─── PROVIDED DATA ───
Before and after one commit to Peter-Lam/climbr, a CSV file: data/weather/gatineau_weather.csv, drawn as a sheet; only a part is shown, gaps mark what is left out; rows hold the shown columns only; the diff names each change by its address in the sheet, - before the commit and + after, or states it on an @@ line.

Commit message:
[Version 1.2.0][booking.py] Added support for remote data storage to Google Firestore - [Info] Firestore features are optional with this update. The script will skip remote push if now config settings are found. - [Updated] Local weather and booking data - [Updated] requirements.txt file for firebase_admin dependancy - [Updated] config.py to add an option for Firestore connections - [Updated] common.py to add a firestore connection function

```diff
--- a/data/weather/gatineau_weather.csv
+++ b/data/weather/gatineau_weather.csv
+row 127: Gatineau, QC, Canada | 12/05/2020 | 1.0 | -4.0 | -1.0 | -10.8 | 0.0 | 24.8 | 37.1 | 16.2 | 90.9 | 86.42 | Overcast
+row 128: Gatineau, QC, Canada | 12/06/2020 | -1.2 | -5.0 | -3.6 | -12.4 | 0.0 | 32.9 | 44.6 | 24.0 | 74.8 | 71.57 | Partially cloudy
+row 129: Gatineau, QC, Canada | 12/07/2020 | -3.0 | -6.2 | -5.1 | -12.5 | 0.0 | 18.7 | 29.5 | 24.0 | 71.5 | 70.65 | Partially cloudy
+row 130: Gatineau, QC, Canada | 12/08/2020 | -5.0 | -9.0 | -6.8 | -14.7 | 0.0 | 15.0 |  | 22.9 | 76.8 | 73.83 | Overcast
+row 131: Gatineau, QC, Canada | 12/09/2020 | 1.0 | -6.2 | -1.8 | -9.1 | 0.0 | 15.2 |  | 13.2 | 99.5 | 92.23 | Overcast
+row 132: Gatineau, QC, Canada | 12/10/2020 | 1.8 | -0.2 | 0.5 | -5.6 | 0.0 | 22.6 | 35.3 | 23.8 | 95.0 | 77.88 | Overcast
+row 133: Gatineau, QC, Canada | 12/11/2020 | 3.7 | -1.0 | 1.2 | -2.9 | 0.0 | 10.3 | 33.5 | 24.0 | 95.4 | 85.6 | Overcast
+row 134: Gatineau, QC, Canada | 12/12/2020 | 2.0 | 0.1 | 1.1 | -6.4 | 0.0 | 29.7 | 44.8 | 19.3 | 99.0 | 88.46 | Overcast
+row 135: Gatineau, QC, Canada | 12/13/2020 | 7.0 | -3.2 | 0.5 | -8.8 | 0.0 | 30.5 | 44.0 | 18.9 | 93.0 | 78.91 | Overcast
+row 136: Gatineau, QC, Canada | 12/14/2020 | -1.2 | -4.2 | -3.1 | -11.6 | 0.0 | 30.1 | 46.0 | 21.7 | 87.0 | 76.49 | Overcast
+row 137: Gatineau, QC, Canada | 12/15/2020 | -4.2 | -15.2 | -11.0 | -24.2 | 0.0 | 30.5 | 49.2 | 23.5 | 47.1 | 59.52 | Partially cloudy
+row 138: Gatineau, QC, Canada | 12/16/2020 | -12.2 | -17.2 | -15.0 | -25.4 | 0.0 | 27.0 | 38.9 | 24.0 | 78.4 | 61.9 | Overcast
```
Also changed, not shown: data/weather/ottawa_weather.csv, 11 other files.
───
─── PROVIDED DATA ───
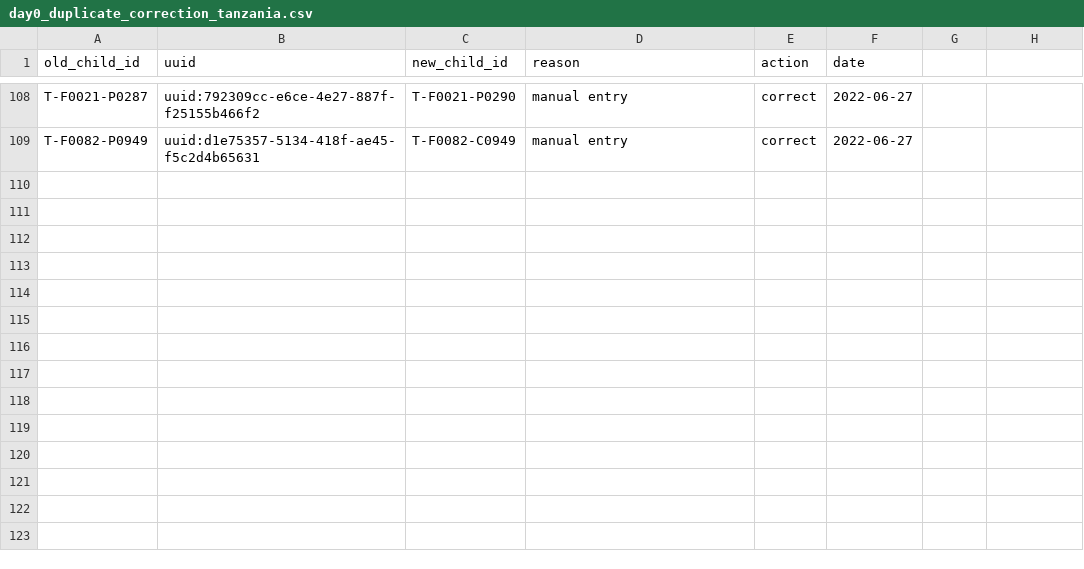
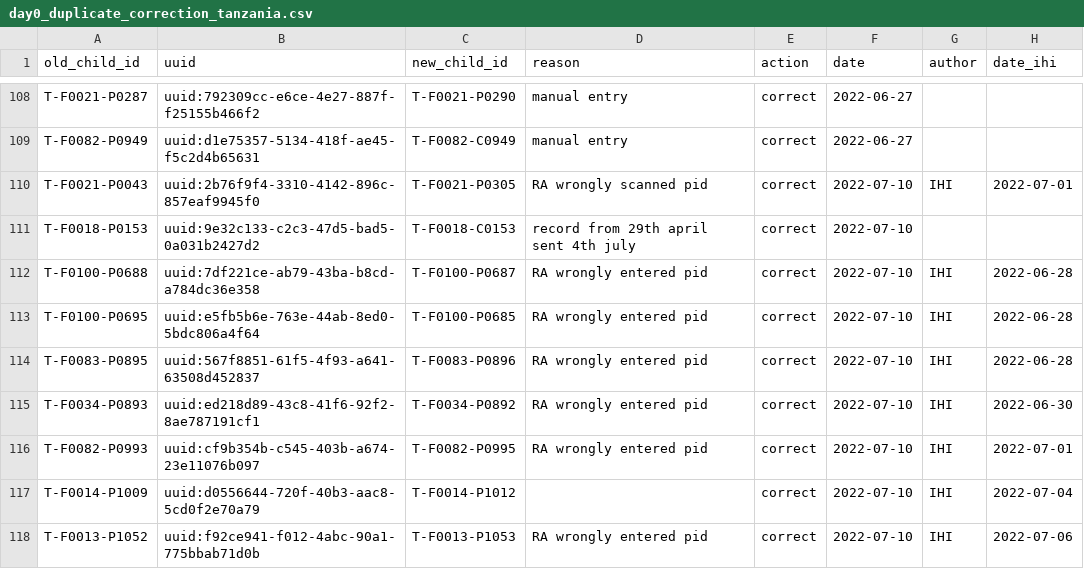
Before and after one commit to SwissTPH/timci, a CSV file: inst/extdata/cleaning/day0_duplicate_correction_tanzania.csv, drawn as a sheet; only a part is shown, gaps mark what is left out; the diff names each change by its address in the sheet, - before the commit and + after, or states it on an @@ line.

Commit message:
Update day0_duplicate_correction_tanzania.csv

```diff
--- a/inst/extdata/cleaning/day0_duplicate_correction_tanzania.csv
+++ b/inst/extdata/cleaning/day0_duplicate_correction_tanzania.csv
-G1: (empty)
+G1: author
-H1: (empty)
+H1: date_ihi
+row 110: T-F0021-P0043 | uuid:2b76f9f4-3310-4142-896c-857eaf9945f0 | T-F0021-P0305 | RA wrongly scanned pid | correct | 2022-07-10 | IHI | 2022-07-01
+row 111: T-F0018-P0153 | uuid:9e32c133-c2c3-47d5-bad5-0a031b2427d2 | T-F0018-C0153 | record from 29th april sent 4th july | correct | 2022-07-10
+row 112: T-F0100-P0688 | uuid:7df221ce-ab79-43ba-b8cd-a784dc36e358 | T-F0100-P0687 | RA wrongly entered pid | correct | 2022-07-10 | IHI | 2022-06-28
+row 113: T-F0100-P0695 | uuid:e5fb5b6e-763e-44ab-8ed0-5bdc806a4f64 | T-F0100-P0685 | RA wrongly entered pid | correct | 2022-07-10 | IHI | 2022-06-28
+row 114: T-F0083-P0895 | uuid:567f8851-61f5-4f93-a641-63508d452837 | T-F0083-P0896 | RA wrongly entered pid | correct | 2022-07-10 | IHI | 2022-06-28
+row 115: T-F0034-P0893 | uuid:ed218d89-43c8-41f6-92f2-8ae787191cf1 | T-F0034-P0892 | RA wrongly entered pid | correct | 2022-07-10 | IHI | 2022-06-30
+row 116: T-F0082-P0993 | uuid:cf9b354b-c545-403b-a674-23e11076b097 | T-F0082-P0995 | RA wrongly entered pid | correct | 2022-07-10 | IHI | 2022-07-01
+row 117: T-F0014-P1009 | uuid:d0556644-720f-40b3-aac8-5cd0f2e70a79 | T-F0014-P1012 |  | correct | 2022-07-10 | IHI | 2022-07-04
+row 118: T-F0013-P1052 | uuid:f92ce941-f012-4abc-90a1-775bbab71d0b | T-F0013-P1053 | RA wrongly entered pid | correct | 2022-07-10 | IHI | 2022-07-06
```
───
Search the entries above for the word "inst" and copy each line where it appears.

Before and after one commit to SwissTPH/timci, a CSV file: inst/extdata/cleaning/day0_duplicate_correction_tanzania.csv, drawn as a sheet; only a part is shown, gaps mark what is left out; the diff names each change by its address in the sheet, - before the commit and + after, or states it on an @@ line.
--- a/inst/extdata/cleaning/day0_duplicate_correction_tanzania.csv
+++ b/inst/extdata/cleaning/day0_duplicate_correction_tanzania.csv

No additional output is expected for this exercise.